In the same resolution, it asked Mr. Ban to draw up plans for a UN peacekeeping force to take over from AMISOM when conditions are ripe. In the resulting report, released yesterday, the Secretary-General recommended a phased approach that first relies on strengthening the AU force.
In his plea to donors today, Mr. Ban recognized that in the eyes of many in the international community, Somalia had become synonymous with “hopelessness and lawlessness.”
But the same could have been said not long ago about Sierra Leone or Liberia, he countered, maintaining that “change can happen – but not on its own,” requiring determined leadership and international partnership.
He said that despite the obstacles, the UN-supported Djibouti peace process had produced a broad-based Government which is reaching out to forge national reconciliation and making necessary concessions to broaden its base of support further.
“We should give strong credit to the progress the new Government has made in two short months,” he said. “We should push open this window of opportunity.”

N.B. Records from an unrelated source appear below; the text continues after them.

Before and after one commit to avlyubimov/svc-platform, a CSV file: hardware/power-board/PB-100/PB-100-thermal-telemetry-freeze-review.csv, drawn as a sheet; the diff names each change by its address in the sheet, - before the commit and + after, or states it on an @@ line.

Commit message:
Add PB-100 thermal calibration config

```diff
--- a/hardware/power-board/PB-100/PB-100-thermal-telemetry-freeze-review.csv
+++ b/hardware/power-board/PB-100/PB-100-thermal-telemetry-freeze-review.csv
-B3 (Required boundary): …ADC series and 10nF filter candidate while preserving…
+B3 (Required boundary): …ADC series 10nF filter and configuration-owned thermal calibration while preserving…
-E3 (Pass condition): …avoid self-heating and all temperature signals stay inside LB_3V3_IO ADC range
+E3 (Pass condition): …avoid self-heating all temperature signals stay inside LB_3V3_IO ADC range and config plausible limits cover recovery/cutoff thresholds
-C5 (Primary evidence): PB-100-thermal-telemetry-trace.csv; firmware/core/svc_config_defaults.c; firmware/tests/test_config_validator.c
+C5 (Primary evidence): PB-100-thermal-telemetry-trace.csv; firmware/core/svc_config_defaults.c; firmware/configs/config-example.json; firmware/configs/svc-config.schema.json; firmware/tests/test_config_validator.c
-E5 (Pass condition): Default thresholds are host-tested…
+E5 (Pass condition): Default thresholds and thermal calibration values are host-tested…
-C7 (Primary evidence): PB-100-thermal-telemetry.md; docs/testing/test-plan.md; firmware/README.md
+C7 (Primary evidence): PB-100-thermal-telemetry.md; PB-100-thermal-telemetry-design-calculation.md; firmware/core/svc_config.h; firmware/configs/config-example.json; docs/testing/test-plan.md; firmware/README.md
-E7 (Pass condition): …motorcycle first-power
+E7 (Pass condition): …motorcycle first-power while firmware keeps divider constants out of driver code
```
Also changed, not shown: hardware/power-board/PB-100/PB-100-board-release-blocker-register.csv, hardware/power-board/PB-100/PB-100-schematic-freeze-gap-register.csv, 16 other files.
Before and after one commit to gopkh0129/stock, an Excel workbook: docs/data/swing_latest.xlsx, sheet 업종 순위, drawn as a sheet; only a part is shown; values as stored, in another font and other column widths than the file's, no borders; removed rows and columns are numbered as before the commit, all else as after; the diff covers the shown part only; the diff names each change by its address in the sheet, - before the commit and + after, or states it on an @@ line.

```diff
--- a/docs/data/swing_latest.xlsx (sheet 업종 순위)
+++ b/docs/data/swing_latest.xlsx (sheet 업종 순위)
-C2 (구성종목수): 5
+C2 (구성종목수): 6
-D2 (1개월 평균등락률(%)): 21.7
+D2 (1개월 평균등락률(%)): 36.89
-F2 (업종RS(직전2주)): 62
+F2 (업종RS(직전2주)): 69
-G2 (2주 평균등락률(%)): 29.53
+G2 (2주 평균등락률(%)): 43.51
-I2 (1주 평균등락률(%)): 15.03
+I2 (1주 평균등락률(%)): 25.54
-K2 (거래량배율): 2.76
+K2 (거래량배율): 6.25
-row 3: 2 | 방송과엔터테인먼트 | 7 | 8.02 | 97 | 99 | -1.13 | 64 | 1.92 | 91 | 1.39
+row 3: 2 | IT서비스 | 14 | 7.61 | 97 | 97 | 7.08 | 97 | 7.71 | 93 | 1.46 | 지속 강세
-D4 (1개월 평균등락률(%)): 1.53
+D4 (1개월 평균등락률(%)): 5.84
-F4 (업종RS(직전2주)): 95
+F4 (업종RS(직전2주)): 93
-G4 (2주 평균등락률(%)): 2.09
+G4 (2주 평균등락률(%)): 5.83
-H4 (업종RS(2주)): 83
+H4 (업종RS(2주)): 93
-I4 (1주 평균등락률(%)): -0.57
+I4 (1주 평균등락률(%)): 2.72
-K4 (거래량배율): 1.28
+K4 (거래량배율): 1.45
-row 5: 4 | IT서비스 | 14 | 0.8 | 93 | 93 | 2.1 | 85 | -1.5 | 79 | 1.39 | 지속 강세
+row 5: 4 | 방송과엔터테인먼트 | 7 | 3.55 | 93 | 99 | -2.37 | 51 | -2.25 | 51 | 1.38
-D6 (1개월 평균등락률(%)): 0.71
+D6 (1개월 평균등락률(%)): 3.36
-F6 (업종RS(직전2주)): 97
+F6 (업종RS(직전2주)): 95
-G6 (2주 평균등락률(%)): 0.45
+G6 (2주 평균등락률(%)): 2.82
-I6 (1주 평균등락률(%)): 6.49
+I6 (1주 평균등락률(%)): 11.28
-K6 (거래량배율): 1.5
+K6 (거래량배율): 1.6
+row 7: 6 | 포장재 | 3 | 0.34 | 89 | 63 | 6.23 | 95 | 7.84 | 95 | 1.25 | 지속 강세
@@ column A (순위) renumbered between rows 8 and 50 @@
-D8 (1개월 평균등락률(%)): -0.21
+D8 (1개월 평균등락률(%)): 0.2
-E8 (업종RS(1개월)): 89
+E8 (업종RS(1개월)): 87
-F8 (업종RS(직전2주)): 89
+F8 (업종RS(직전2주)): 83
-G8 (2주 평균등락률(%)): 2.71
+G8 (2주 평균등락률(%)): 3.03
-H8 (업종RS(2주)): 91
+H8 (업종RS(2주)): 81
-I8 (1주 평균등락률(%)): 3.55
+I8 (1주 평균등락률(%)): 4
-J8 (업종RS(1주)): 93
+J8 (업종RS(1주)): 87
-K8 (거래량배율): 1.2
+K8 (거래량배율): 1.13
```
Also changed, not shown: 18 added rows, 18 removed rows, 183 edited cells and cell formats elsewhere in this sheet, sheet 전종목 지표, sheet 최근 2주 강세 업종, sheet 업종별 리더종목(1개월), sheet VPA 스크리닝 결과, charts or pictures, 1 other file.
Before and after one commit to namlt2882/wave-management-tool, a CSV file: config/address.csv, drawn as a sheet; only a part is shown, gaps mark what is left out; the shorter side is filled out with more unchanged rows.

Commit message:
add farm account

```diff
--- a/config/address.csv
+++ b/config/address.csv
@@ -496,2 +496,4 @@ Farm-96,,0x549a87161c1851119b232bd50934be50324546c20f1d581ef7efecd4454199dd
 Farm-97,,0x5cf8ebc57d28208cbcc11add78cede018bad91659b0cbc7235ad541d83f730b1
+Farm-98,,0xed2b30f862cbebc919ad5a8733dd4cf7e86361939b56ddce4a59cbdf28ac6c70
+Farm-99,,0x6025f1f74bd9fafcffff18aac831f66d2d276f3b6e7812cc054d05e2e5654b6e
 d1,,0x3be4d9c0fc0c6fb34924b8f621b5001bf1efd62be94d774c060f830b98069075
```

Security support would help the Government establish its authority throughout the country and give it the space to rebuild state institutions, Mr. Ban said, adding that it would also help it to address the humanitarian emergency and to facilitate economic recovery.
In addition, he said, by helping the Government extend its authority, progress could be made against global challenges that emanate from lawless areas, such as piracy.
“The equation is clear: more security on the ground will mean less piracy on the seas,” he said.
The conference was attended by representatives of more than 60 countries and regional organizations including Somalia’s president, Sheikh Sharif Sheikh Ahmed, along with Javier Solana, EU High Representative; Amr Moussa, Secretary-General of the League of Arab States; and Ahmedou Ould-Abdallah, UN Special Representative for Somalia.
This evening, following the meeting, Mr. Ban thanked donors for what he called their generous contributions, and said that he is both hopeful and realistic about Somalia’s prospects: hopeful at the strong support and political will that has been shown, and realistic about the need for patience and constant commitment.
During the day today, Mr. Ban also met with AU Chairperson Jean Ping and Kenya’s Foreign Minister Moses Wetangula, among others.
After a breakfast with members of the European Commission, led by its President José Manuel Barroso, Mr. Ban told the press that the group agreed that restoring security and stability to Somalia is vital to the success reconciliation efforts, to the fight against piracy and for the survival of the unity Government.
“I stressed that despite the European Union’s support, much remains to be done,” he said.
The Secretary-General’s week-long travel, which started in Trinidad and Tobago and continued through Switzerland, Malta and Belgium, ended this evening. He will be back at UN Headquarters tomorrow.